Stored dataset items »
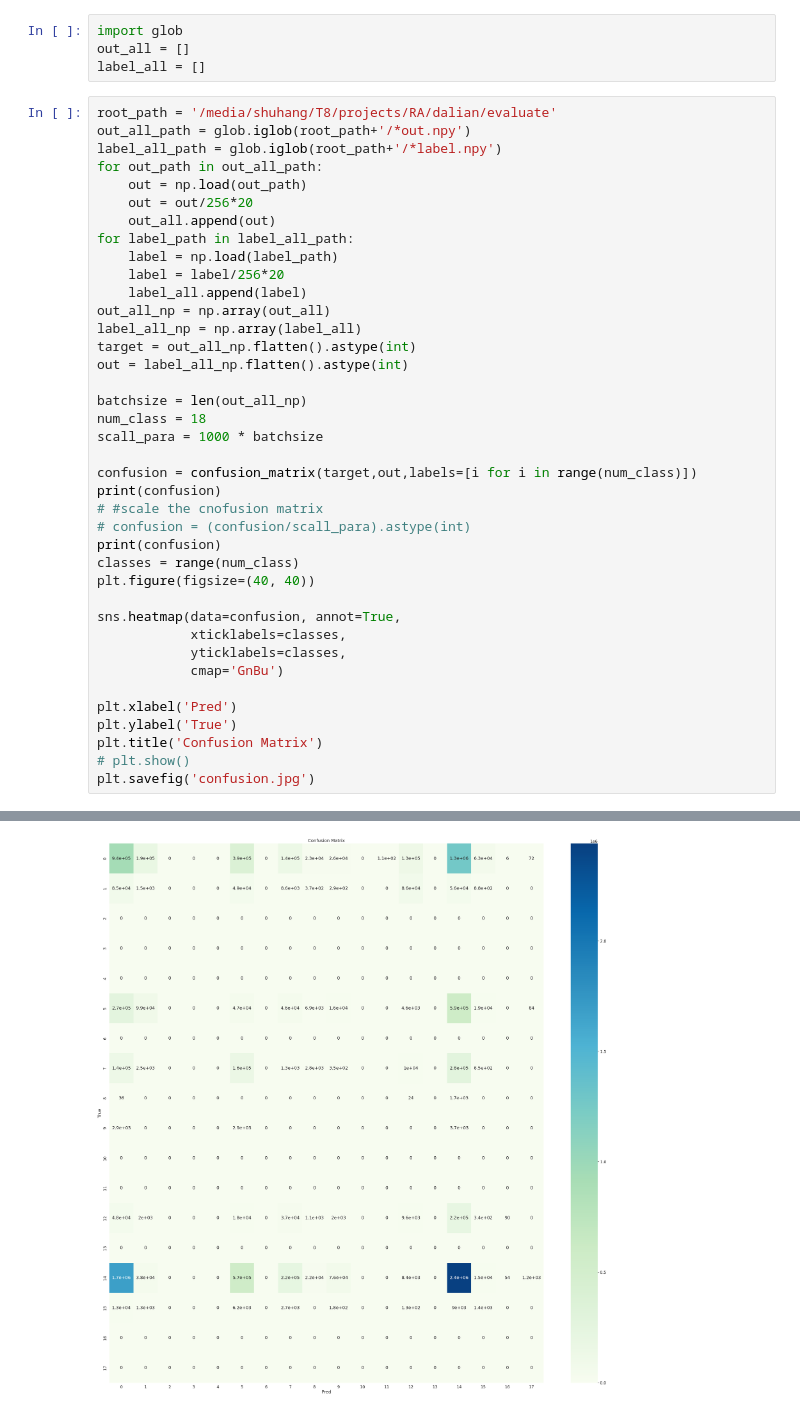
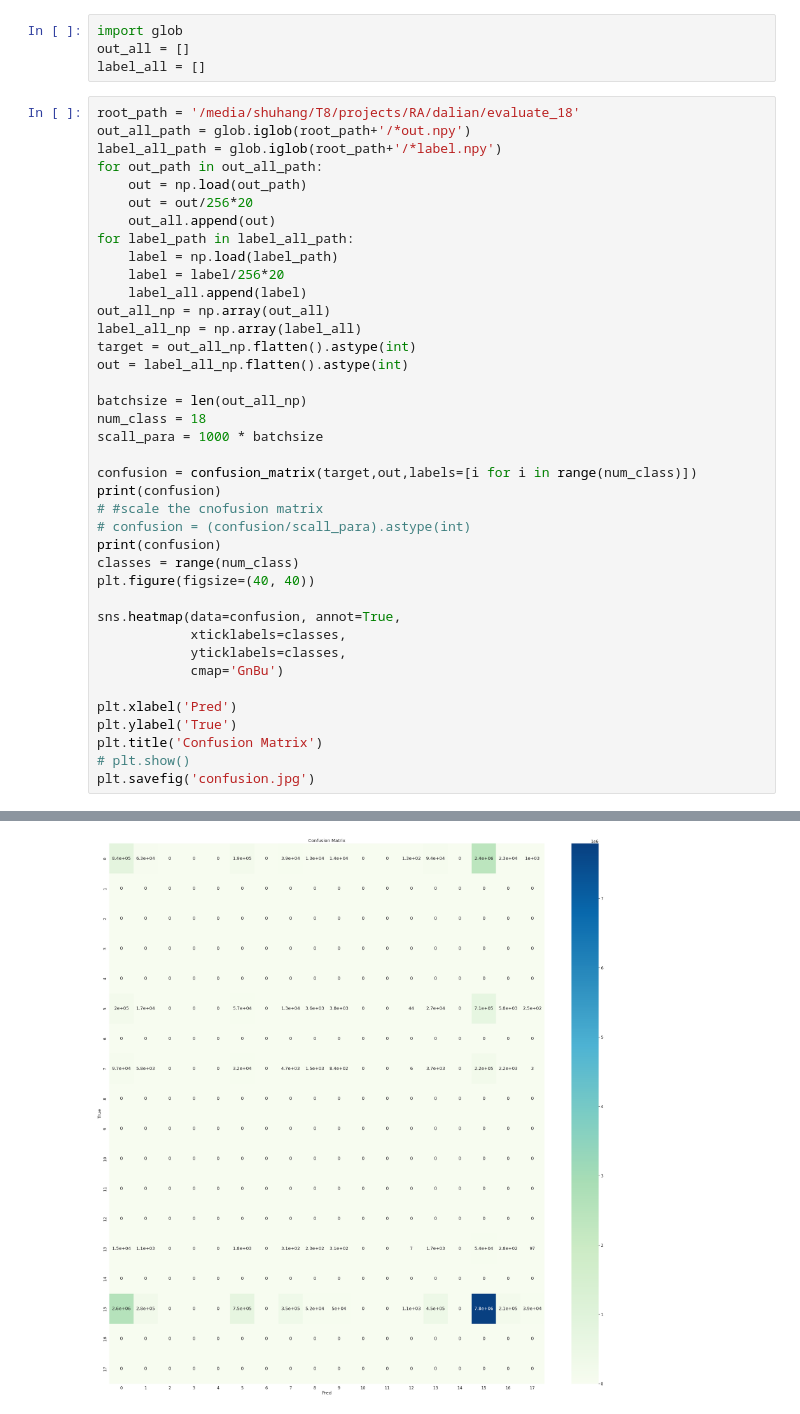
Before and after one commit to ShuhangGe/draw, a Jupyter notebook: confusion_matrix.ipynb, the cells around one changed output, grey strips where cells are left out. Cells and saved outputs as stored; diff of their text form.

```diff
--- a/confusion_matrix.ipynb
+++ b/confusion_matrix.ipynb
@@ -87,7 +87,7 @@ import glob
 out_all = []
 label_all = []
 # %%
-root_path = '/media/shuhang/T8/projects/RA/dalian/evaluate'
+root_path = '/media/shuhang/T8/projects/RA/dalian/evaluate_18'
 out_all_path = glob.iglob(root_path+'/*out.npy')
 label_all_path = glob.iglob(root_path+'/*label.npy')
 for out_path in out_all_path:
@@ -141,6 +141,6 @@ plt.savefig('confusion.jpg')
 ... (56 lines left out)
  [      0       0       0       0       0       0       0       0       0
         0       0       0       0       0       0       0       0       0]
  [      0       0       0       0       0       0       0       0       0
         0       0       0       0       0       0       0       0       0]]
-[figure, old version]
+[figure, new version]
```
Also changed, not shown: parts of 1 cell of this notebook, 1 other file.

Task directions » Report, for the data above, every line in which the string "glob" appears.

Response to the task »
@@ -87,7 +87,7 @@ import glob
 out_all_path = glob.iglob(root_path+'/*out.npy')
 label_all_path = glob.iglob(root_path+'/*label.npy')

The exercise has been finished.